*Exercise*
Once you have checked the records that follow, state how many of their lines hold "INDEX", giving the number only.
== Entries shown
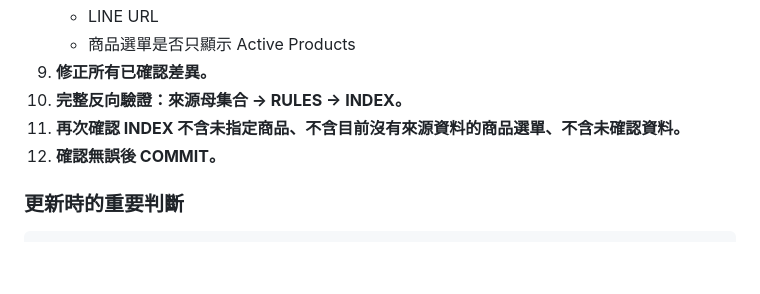
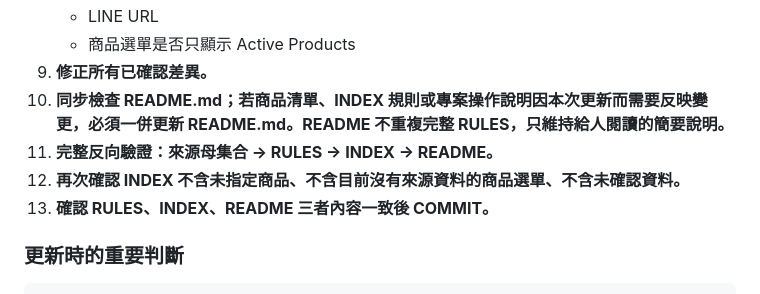
Before and after one commit to YuhangKuo/funbox-line, a Markdown page: RULES.md, the part around the change. Rendered like a GitHub page; blank space fills up the shorter version.

Commit message:
docs: 將 README 同步納入 INDEX 更新流程

```diff
--- a/RULES.md
+++ b/RULES.md
@@ -227,9 +227,10 @@ INDEX 必須同時符合以下條件：
    - LINE URL
    - 商品選單是否只顯示 Active Products
 9. **修正所有已確認差異。**
-10. **完整反向驗證：來源母集合 → RULES → INDEX。**
-11. **再次確認 INDEX 不含未指定商品、不含目前沒有來源資料的商品選單、不含未確認資料。**
-12. **確認無誤後 COMMIT。**
+10. **同步檢查 README.md；若商品清單、INDEX 規則或專案操作說明因本次更新而需要反映變更，必須一併更新 README.md。README 不重複完整 RULES，只維持給人閱讀的簡要說明。**
+11. **完整反向驗證：來源母集合 → RULES → INDEX → README。**
+12. **再次確認 INDEX 不含未指定商品、不含目前沒有來源資料的商品選單、不含未確認資料。**
+13. **確認 RULES、INDEX、README 三者內容一致後 COMMIT。**
 
 ### 更新時的重要判斷
 
```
====
*Task solution*
8